This Monday at the COP18 climate change conference in Doha, Qatar, GeSI and the Boston Consulting Group released SMARTer 2020. This updated report indicates that ICT-enabled solutions now offer the potential to reduce annual emissions by 9.1 GtCO2e by 2020, representing 16.5% of the projected total in that year. This figure represents a potential to reduce carbon emissions by more than 16% compared to the 2008 report, showing an increasing role for technology to reduce greenhouse gas emissions.

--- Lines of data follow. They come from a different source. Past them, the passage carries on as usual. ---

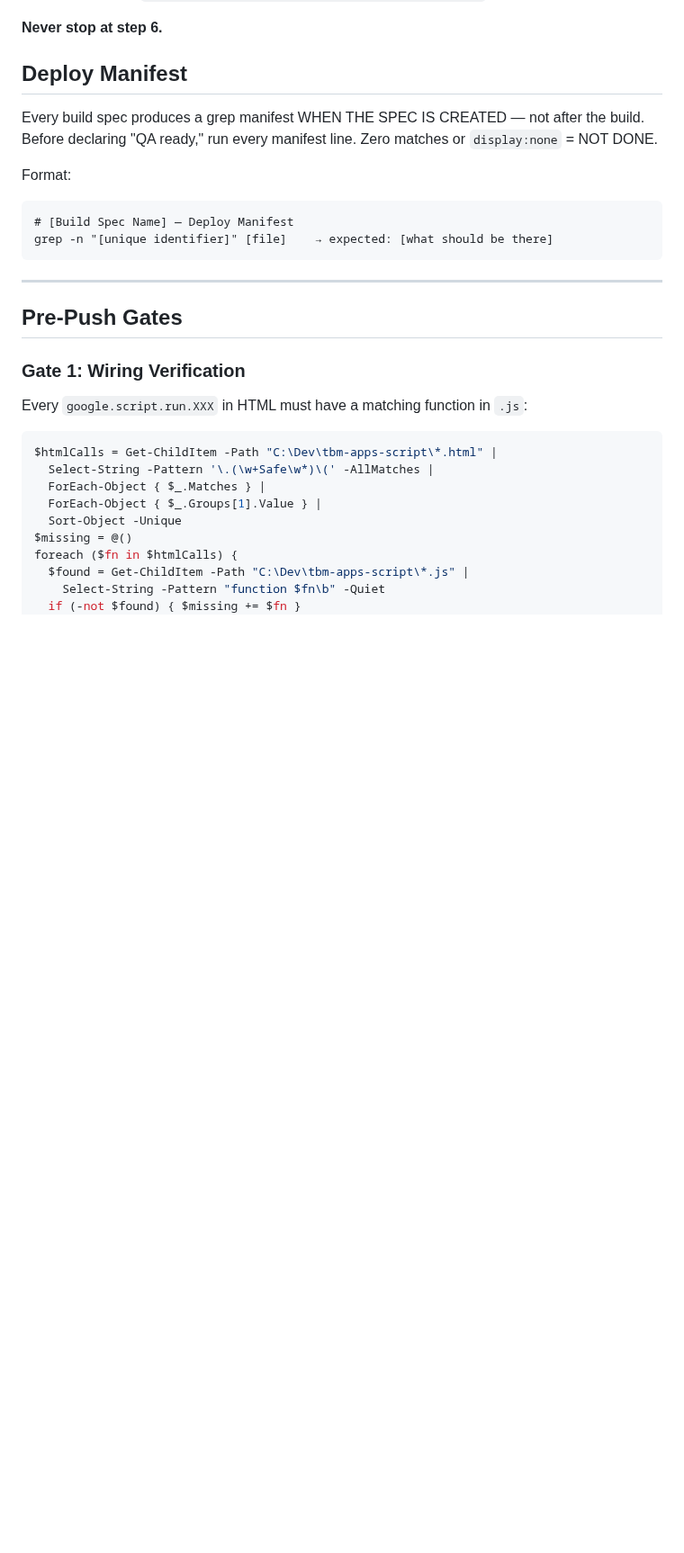
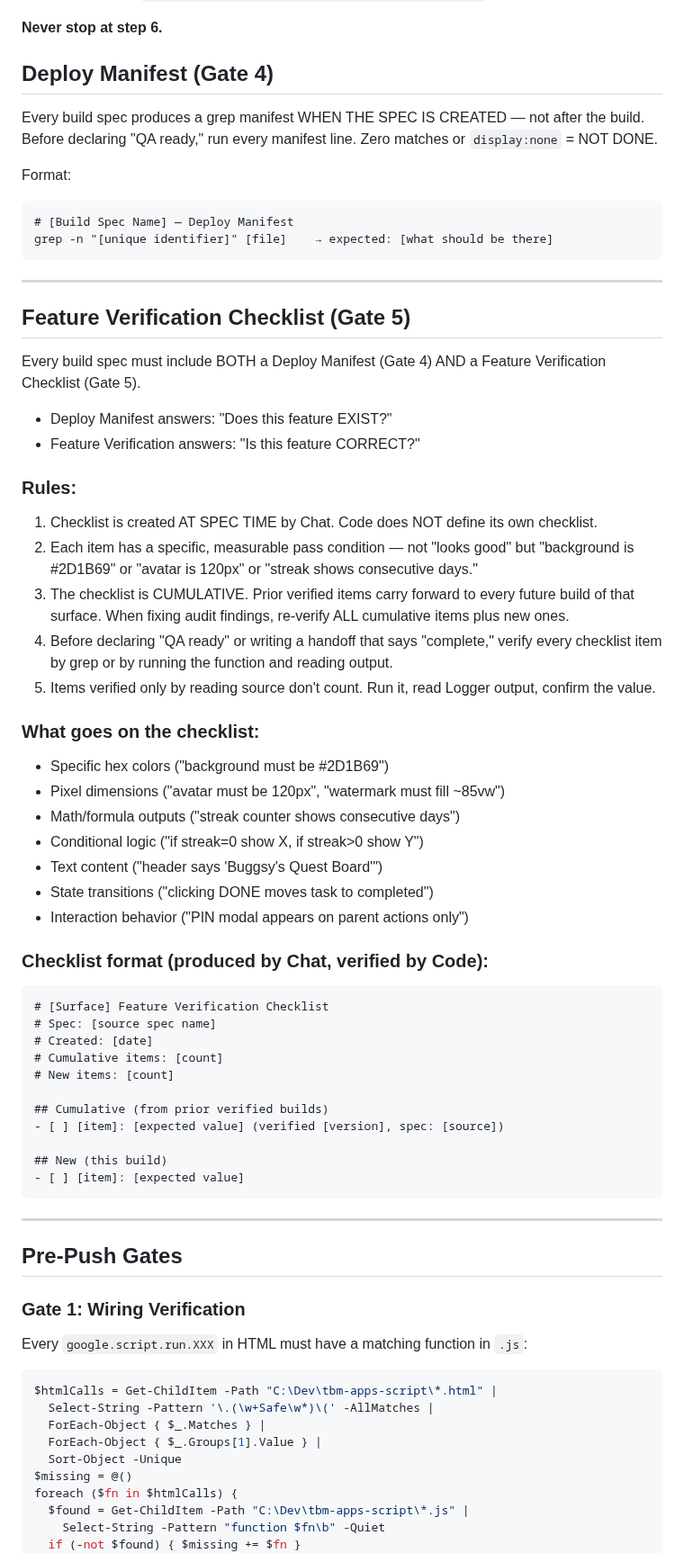
Before and after one commit to blucsigma05/tbm-apps-script, a Markdown page: CLAUDE.md, the part around one of its changes. Shown at 90% size. Rendered like a GitHub page; blank space fills up the shorter version.

Commit message:
Add QA Framework gates to CLAUDE.md (Gate 4 rename, Gate 5, Gate 7)
- Gate 4: Renamed Deploy Manifest header
- Gate 5: Feature Verification Checklist (new section)
- Gate 7: Post-Deploy Check (new section)
- QA Framework reference added to Identity section

Co-Authored-By: Claude Opus 4.6 (1M context) <noreply@anthropic.com>

````diff
--- a/CLAUDE.md
+++ b/CLAUDE.md
@@ -189,13 +198,53 @@ Run steps 1–13 autonomously. Report results at end. LT's only action: review P
 
 **Never stop at step 6.**
 
-## Deploy Manifest
+## Deploy Manifest (Gate 4)
 Every build spec produces a grep manifest WHEN THE SPEC IS CREATED — not after the build. Before declaring "QA ready," run every manifest line. Zero matches or `display:none` = NOT DONE.
 
 Format:
 ```
 # [Build Spec Name] — Deploy Manifest
 grep -n "[unique identifier]" [file]    → expected: [what should be there]
+```
+
+---
+
+## Feature Verification Checklist (Gate 5)
+
+Every build spec must include BOTH a Deploy Manifest (Gate 4) AND a Feature Verification Checklist (Gate 5).
+
+- Deploy Manifest answers: "Does this feature EXIST?"
+- Feature Verification answers: "Is this feature CORRECT?"
+
+### Rules:
+1. Checklist is created AT SPEC TIME by Chat. Code does NOT define its own checklist.
+2. Each item has a specific, measurable pass condition — not "looks good" but "background is #2D1B69" or "avatar is 120px" or "streak shows consecutive days."
+3. The checklist is CUMULATIVE. Prior verified items carry forward to every future build of that surface. When fixing audit findings, re-verify ALL cumulative items plus new ones.
+4. Before declaring "QA ready" or writing a handoff that says "complete," verify every checklist item by grep or by running the function and reading output.
+5. Items verified only by reading source don't count. Run it, read Logger output, confirm the value.
+
+### What goes on the checklist:
+- Specific hex colors ("background must be #2D1B69")
+- Pixel dimensions ("avatar must be 120px", "watermark must fill ~85vw")
+- Math/formula outputs ("streak counter shows consecutive days")
+- Conditional logic ("if streak=0 show X, if streak>0 show Y")
+- Text content ("header says 'Buggsy's Quest Board'")
+- State transitions ("clicking DONE moves task to completed")
+- Interaction behavior ("PIN modal appears on parent actions only")
+
+### Checklist format (produced by Chat, verified by Code):
+```
+# [Surface] Feature Verification Checklist
+# Spec: [source spec name]
+# Created: [date]
+# Cumulative items: [count]
+# New items: [count]
+
+## Cumulative (from prior verified builds)
+- [ ] [item]: [expected value] (verified [version], spec: [source])
+
+## New (this build)
+- [ ] [item]: [expected value]
 ```
 
 ---
````
Also changed, not shown: other parts of CLAUDE.md (+23 -0 lines).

This week, GigaOM published a guest blog by Jeff Immelt, chairman and CEO of General Electric. Jeff discusses the “Industrial Internet Revolution,” which he argues will have the potential to merge the physical world of machines and facilities with the digital world of big data and analytics in such a way that makes obtaining information more efficient. Viewed as a true problem-solving entity, Immelt writes that the Industrial Internet is about combining the world’s best technologies to solve the biggest challenges, especially issues that impact sustainabilty like energy, infrastructure and smart cities.